Dixon said that the race is still fluid, Pugh's support is soft and her own followers are more committed. It is often noted that when Dixon appeared at Freddie Gray's funeral last April, she was greeted with a standing ovation.

"I didn't expect that," she said in a quieter voice. "But it did reaffirm for me that the people still support me."

Analysts, though, say Dixon's backing may be fatally limited.

"She ran into a ceiling at 25 per cent," said Donald Norris, director of the School of Public Policy at the University of Maryland Baltimore County. "She's got a core of support in West Baltimore, but there are a lot of voters who can't see pulling the lever for someone who was convicted on corruption charges."

Pugh has been better able to expand to other parts of the city from her base in the African American neighbourhoods she has served for three terms in the Maryland Senate. Among other things, she is familiar in many neighbourhoods as an early morning jogger. (At 66, the rail-thin former marathoner still logs 32km a week when she's not campaigning.)

The Philadelphia native came to Baltimore for college and earned an MBA from Morgan State University. She was once president of Strayer Business College (now Strayer University) in Baltimore, leaving her with contacts to milk across the city.

"People have spoken well of her," said Schmoke. "She has a reputation for integrity."

That reputation has come under fire in recent weeks as the race has taken a nasty turn. Her opponents have accused Pugh of trying to buy votes by passing out chicken wings and ice cream sandwiches to potential volunteers and then busing them directly to early voting stations. One Democratic candidate, lawyer Elizabeth Embry, released an analysis showing that Pugh's mayoral campaign had taken donations from lobbyists with business before the state Senate Finance Committee.

Pugh - who became a familiar presence during the riots, wielding a bullhorn and urging young people to leave the streets - described herself as a someone who doesn't travel with a political entourage.

"I owe nobody nothing," she said. "The greatest thing will be walking into that office and being able to focus squarely on the people."

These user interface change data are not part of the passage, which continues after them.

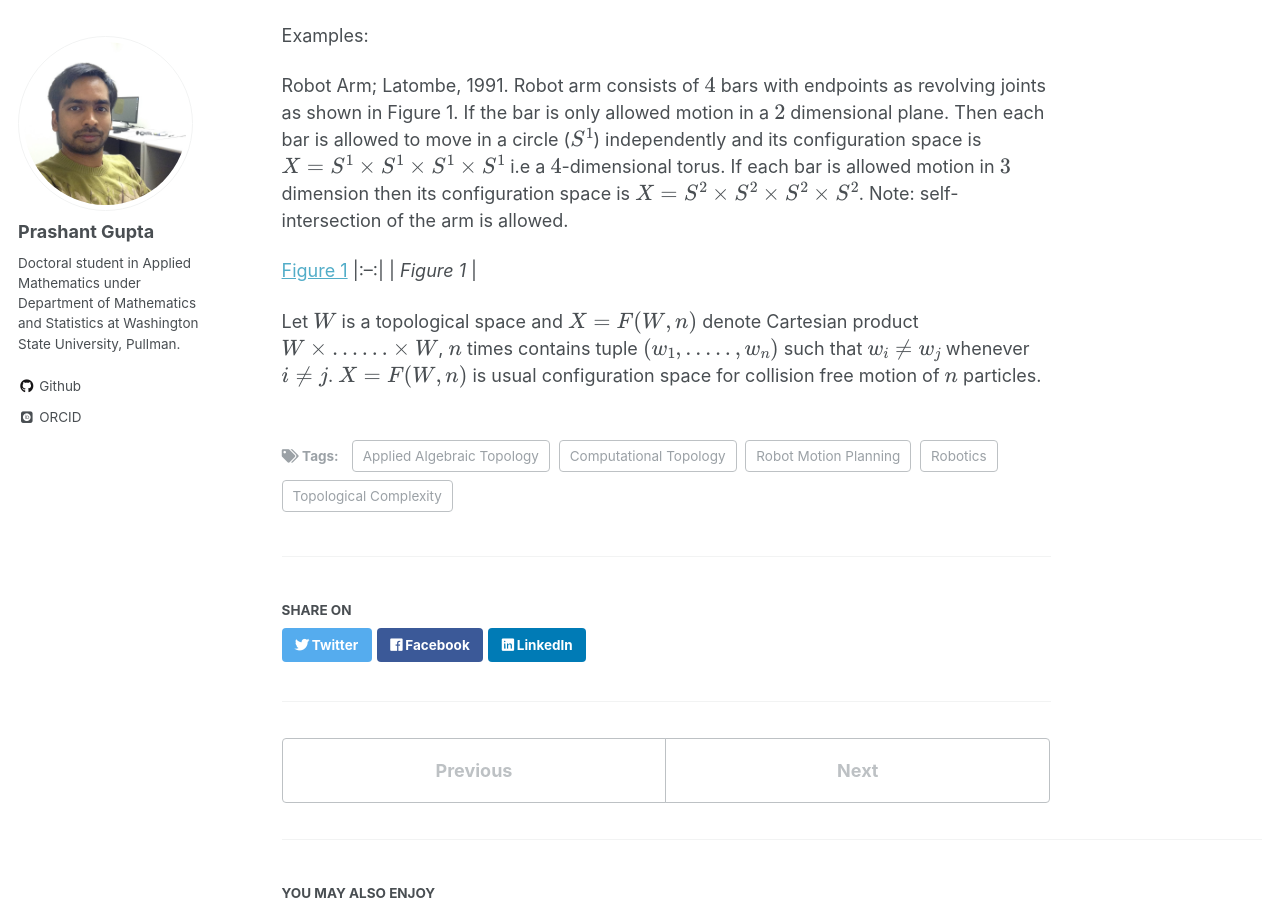
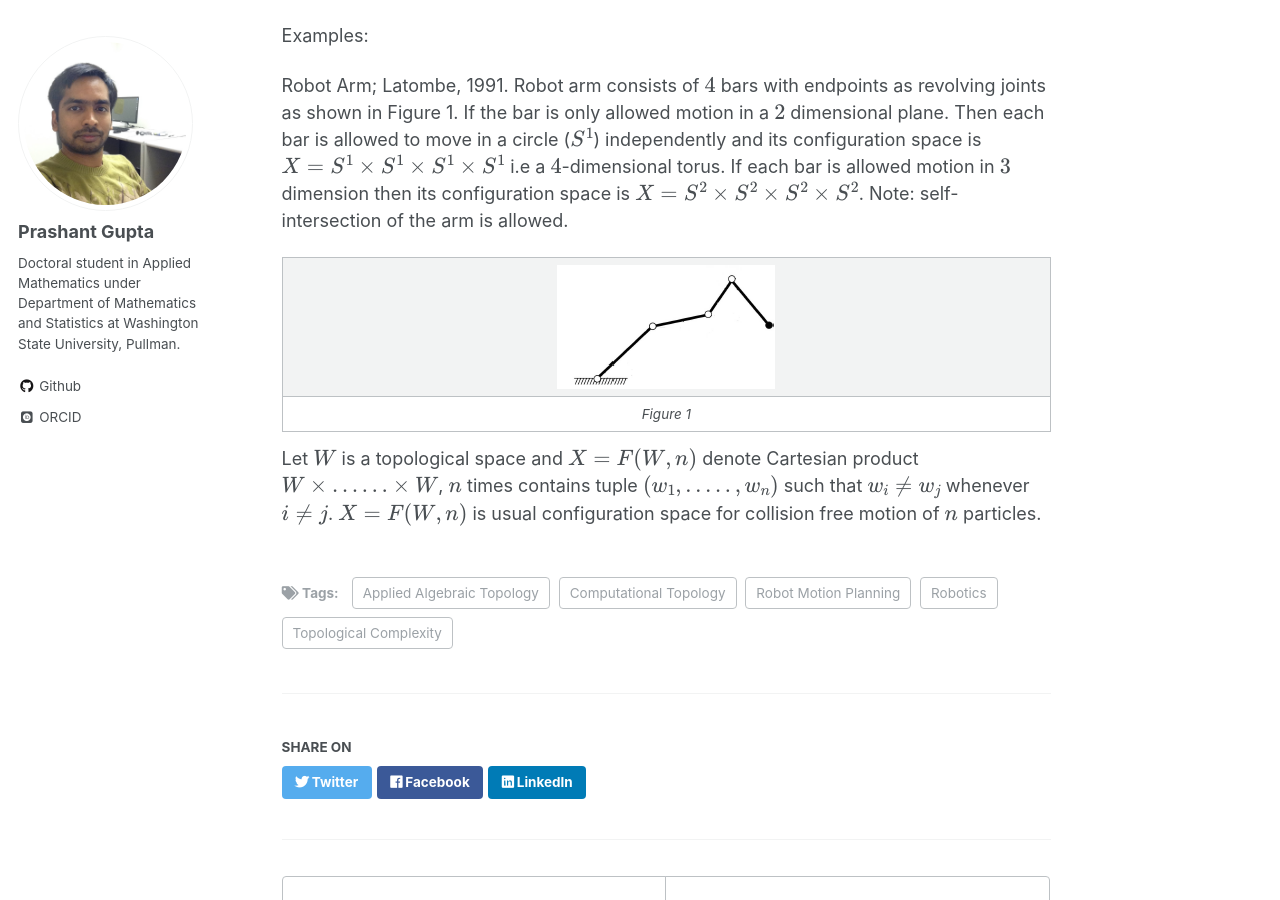
Before and after one commit to pragup/pragup.github.io, a Jekyll site: the page built from _posts/2020-03-08-Topological-Robot-Motion-Planning.md, in a window 1280 px wide and 900 px high, scrolled down 447 px. Built offline with Jekyll 4.4.1, drawn with Linux system fonts in a browser that asks for light colours; some web fonts are replaced; formulas are drawn with MathJax 3.

Commit message:
fixing image 1 !!!

```diff
--- a/_posts/2020-03-08-Topological-Robot-Motion-Planning.md
+++ b/_posts/2020-03-08-Topological-Robot-Motion-Planning.md
@@ -20,7 +20,7 @@
 Then each bar is allowed to move in a circle ($S^1$) independently and its configuration space is $X =  S^1 \times S^1 \times S^1 \times S^1$ i.e a $4$-dimensional torus.
 If each bar is allowed motion in $3$ dimension then its configuration space is $X =  S^2 \times S^2 \times S^2 \times S^2$. Note: self-intersection of the arm is allowed.
 
-[Figure 1]( https://pragup.github.io/images/topologyrobotmotionplanning_Figure1.PNG)
+|![Figure 1]( https://pragup.github.io/images/topologyrobotmotionplanning_Figure1.PNG)|
 |:--:|
 | *Figure 1* |
 
```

Mckesson and two volunteers were going house to house on Culver Street, an African American neighbourhood on the West Side. He wore the same L.L. Bean backpack, embroidered "DeRay," that he had worn as an undergraduate at Maine's Bowdoin College. He wore the ever-present puffy blue vest he made famous during the Ferguson protests.

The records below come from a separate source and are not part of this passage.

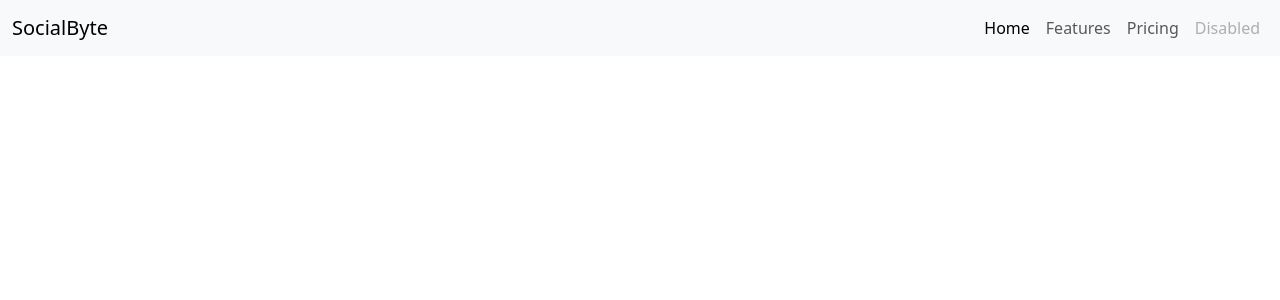
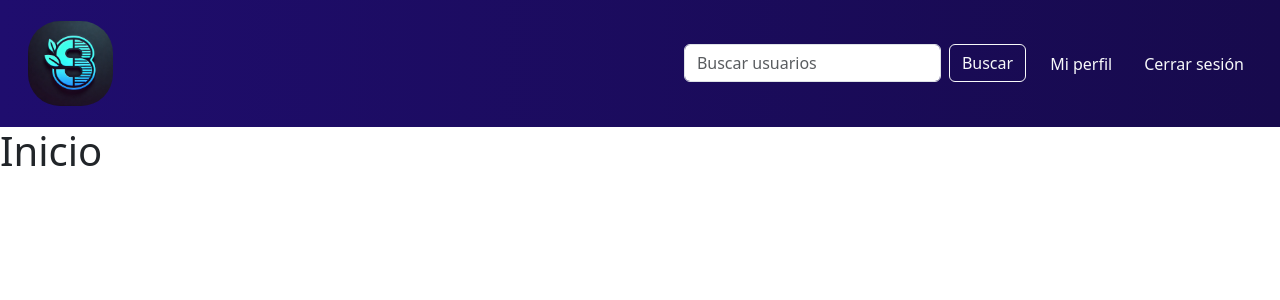
Before and after one commit to santimontironi/red-social-django, a Django app: page /inicio/ in a window 1280 px wide. Shown: the top 300 px of the page. Run offline with Django 5.2, Linux system fonts and the light colour scheme.

Commit message:
menu estilizado y funcion logout implementada

```diff
--- a/redsocialapp/templates/base.html
+++ b/redsocialapp/templates/base.html
@@ -12,25 +12,25 @@
 <body>
 
     {% if request.path != '/' and request.path != '/registro/' %}
-    <nav class="navbar navbar-expand-lg bg-body-tertiary">
+    <nav class="navbar navbar-expand-lg p-3" id="menu" style="background: linear-gradient(to right,#1f0d6e, #170a4d);">
         <div class="container-fluid">
-          <a class="navbar-brand" href="#">SocialByte</a>
-          <button class="navbar-toggler" type="button" data-bs-toggle="collapse" data-bs-target="#navbarNav" aria-controls="navbarNav" aria-expanded="false" aria-label="Toggle navigation">
+          <a class="navbar-brand" href="#"><img class="rounded-5" src="{% static 'img/logo.webp' %}" alt="logo" width="85"></a>
+          <button class="navbar-toggler bg-light" type="button" data-bs-toggle="collapse" data-bs-target="#navbarNav" aria-controls="navbarNav" aria-expanded="false" aria-label="Toggle navigation">
             <span class="navbar-toggler-icon"></span>
           </button>
           <div class="collapse navbar-collapse" id="navbarNav">
-            <ul class="navbar-nav ms-auto">
+            <ul class="navbar-nav d-flex gap-3 ms-auto">
               <li class="nav-item">
-                <a class="nav-link active" aria-current="page" href="/">Home</a>
+                <form class="d-flex" action="/buscar/" method="GET">
+                    <input class="form-control me-2" type="search" placeholder="Buscar usuarios" aria-label="Search" name="query">
+                    <button class="btn btn-outline-light" type="submit">Buscar</button>
+                </form>
               </li>
               <li class="nav-item">
-                <a class="nav-link" href="#">Features</a>
+                <a class="nav-link text-light" href="#">Mi perfil</a>
               </li>
               <li class="nav-item">
-                <a class="nav-link" href="#">Pricing</a>
-              </li>
-              <li class="nav-item">
-                <a class="nav-link disabled" aria-disabled="true">Disabled</a>
+                <a class="nav-link text-light" href="/cerrar-sesion/">Cerrar sesión</a>
               </li>
             </ul>
           </div>
--- a/redsocialapp/templates/inicio.html
+++ b/redsocialapp/templates/inicio.html
@@ -1,7 +1,11 @@
 {%extends 'base.html'%}
+
+{% block title %} Inicio {% endblock %}
 
 {% load static %}
 
 {% block content %}
 
+    <h1>Inicio</h1>
+
 {% endblock %}
--- a/redsocialapp/views.py
+++ b/redsocialapp/views.py
@@ -17,7 +17,7 @@ def ingreso(request):
             })
         else:
             login(request,usuarioAutenticado)
-            return redirect('home')
+            return redirect('inicio')
 
 def registro(request):
     if request.method == "GET":
@@ -44,3 +44,7 @@ def registro(request):
 def inicio(request):
     if request.method == "GET":
         return render(request,'inicio.html')
+
+def cerrarSesion(request):
+    logout(request)
+    return redirect('ingreso')
--- a/redsocialproject/urls.py
+++ b/redsocialproject/urls.py
@@ -22,5 +22,6 @@ urlpatterns = [
     path('admin/', admin.site.urls),
     path('', views.ingreso, name='ingreso'),
     path('registro/', views.registro, name='registro'),
-    path('inicio/',views.inicio,name='inicio')
+    path('inicio/',views.inicio,name='inicio'),
+    path('cerrar-sesion/',views.cerrarSesion, name='cerrar-sesion')
 ]
```
Also changed, not shown: db.sqlite3.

Mckesson pointed his phone at himself and beamed a live update to his 39,000 followers on Periscope.

"We're out here dropping off lit. People aren't home from work yet," he said, before heading up another walk.

"Hey, I'm DeRay and I'm running for mayor," he said to three older voters sitting on a narrow front porch. He hurried through a list of his national superlatives: one of Fortune magazine's 50 greatest leaders; meetings with President Barack Obama and presidential candidate Hillary Clinton.

"You might have seen me on the Colbert show," he said.

"How old are you?" asked Vivian Jackson, 68, a retired state worker.


"Hmm," she said, looking both sceptical and impressed. When Mckesson moved on, Jackson said she had not heard of him before. She is not one of his 339,000 followers on Twitter.

"I don't have Internet," she said.

Mckesson has gained national support for his brash bid to run Baltimore. But local activists say they aren't surprised his candidacy has languished in a city that runs on relationships.

"We didn't really know him," said Ray Kelly, a community organiser for the No Boundaries Coalition, a front-line advocacy group in West Baltimore. "Mayor of Baltimore is not a starter job."

Harris was able to come down from his roof after four days.

Five hundred Sandtown-Winchester residents cast ballots within a week of the polls opening, more than double the rate in 2014. Early voting has surged across the city, due in part to interest in the presidential primary and the restored right of ex-offenders to vote.

Harris called it a start.

"I'm optimistic," he said. "I'm a preacher. I have to be."